Requirement: Show every line of the data that contains the string "button".

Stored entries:
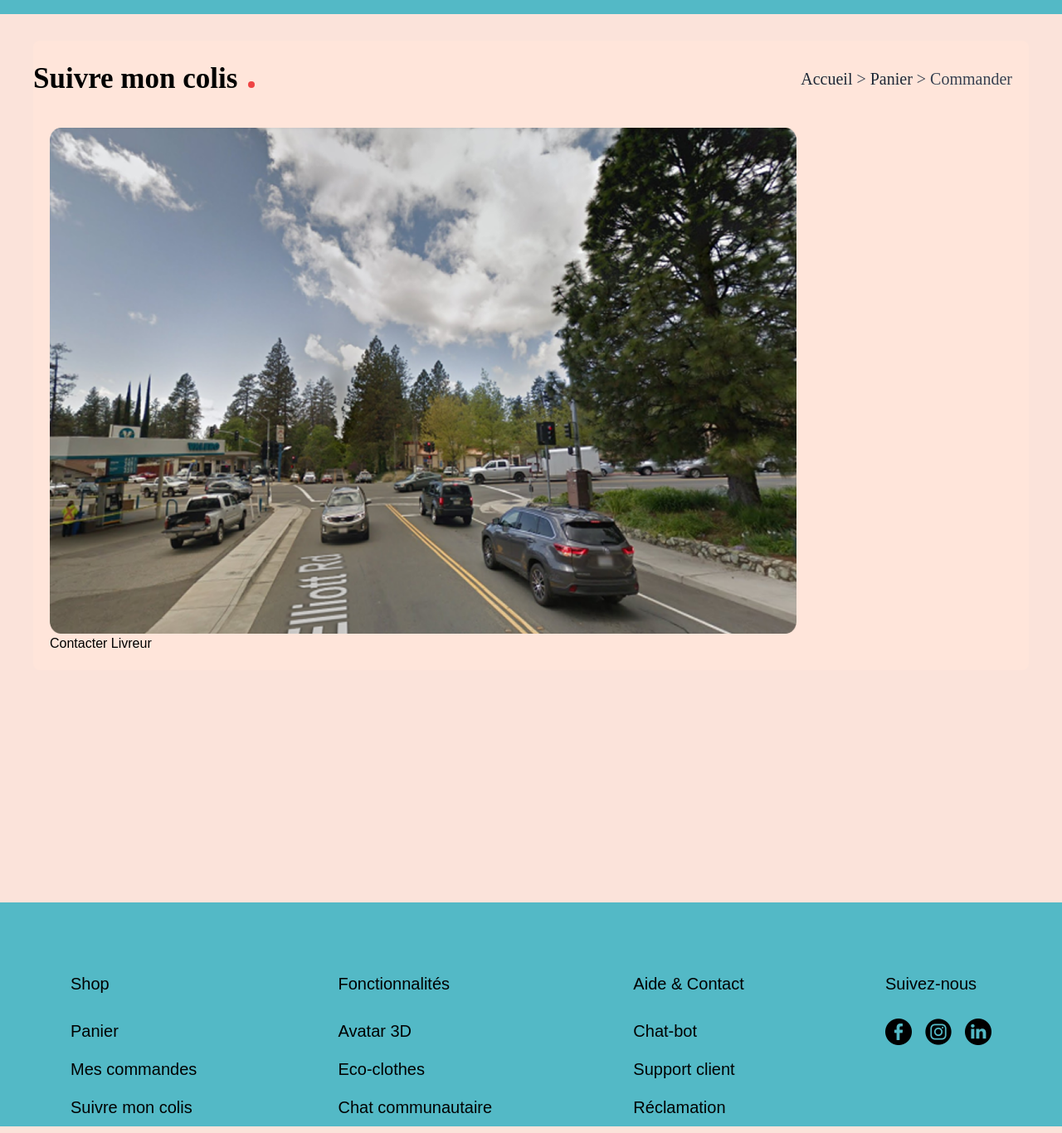
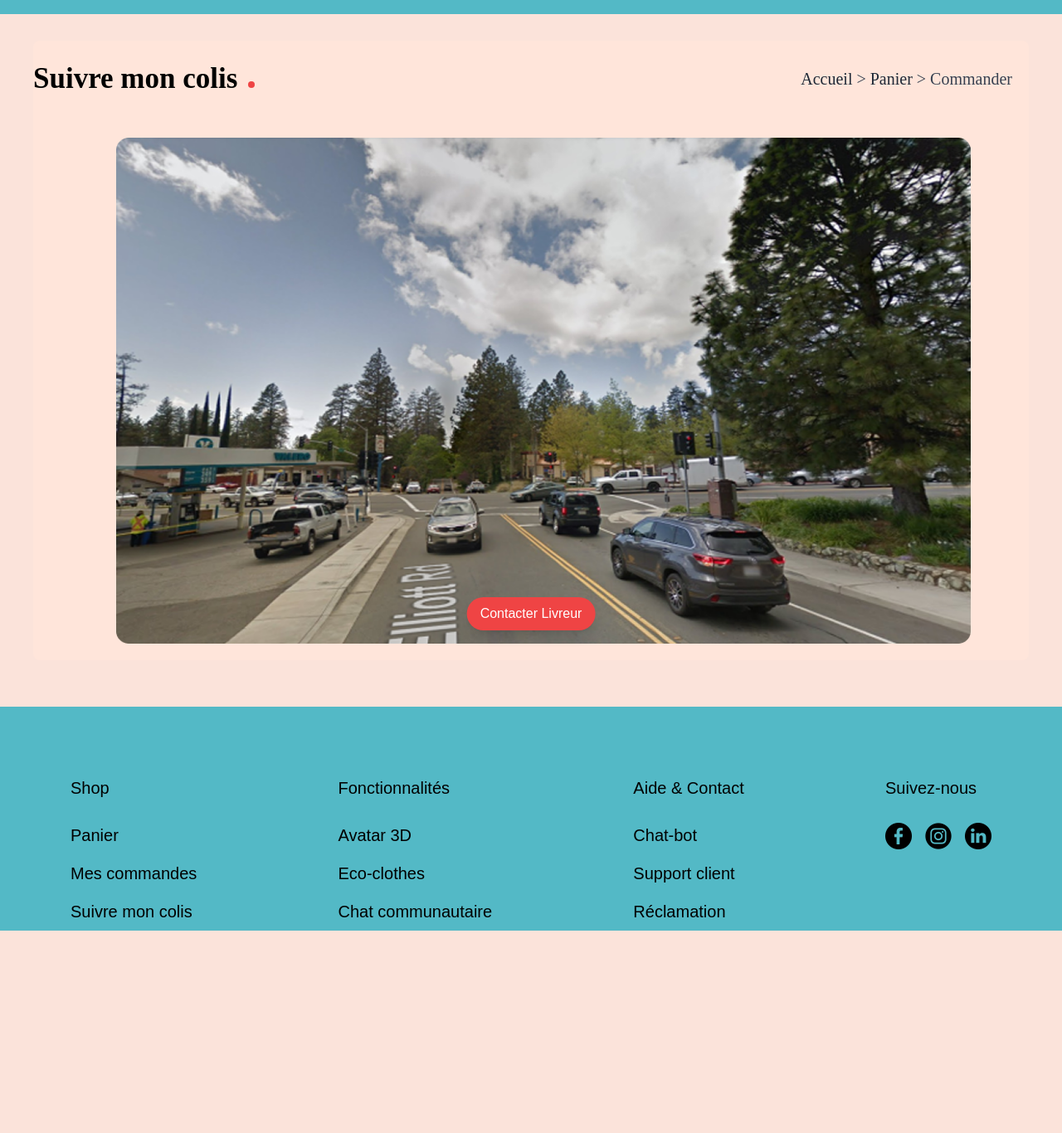
Before and after one commit to asmariahii/UI-Design, a website: page suivrecolis2.html in a window 1280 px wide. Shown: the part 94-1460 px from the top of the page at 83% size. After the commit the page ends 1224 px from the top, so only its background shows below. Drawn offline with Linux system fonts and the light colour scheme; a web font is replaced by a local one.

Commit message:
update page suivrecolis2

```diff
--- a/suivrecolis2.html
+++ b/suivrecolis2.html
@@ -47,18 +47,23 @@
                     </div>
                 </div>
 
-                <div class="tracking-container mx-auto mt-8">
-                    <div class="map-container">
-                        <img src="images/map2.png" alt="Carte de suivi de colis" class="w-[900px] h-[610px] rounded-lg">
-                        <button class="contact-delivery-btn">Contacter Livreur</button>
+                <div class="tracking-container mx-auto mt-11">
+                    <div class="map-container relative">
+                        <img src="images/map2.png" alt="Carte de suivi de colis" class="w-[1030px] h-[610px] rounded-lg ml-20">
+                        <button class="contact-delivery-btn absolute bottom-4 left-1/2 -translate-x-1/2 bg-red-500 text-white px-4 py-2 rounded-full shadow-lg">
+                            Contacter Livreur
+                        </button>
                     </div>
+
+
+
                 </div>
             </section>
         </main>
 
 
         <!-- Footer -->
-        <footer>
+        <footer class="mt-14">
             <div class="footer-sections">
                 <div>
                     <h3>Shop</h3>
```
Also changed, not shown: output.css.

Written reply:
-                        <button class="contact-delivery-btn">Contacter Livreur</button>
+                        <button class="contact-delivery-btn absolute bottom-4 left-1/2 -translate-x-1/2 bg-red-500 text-white px-4 py-2 rounded-full shadow-lg">
+                        </button>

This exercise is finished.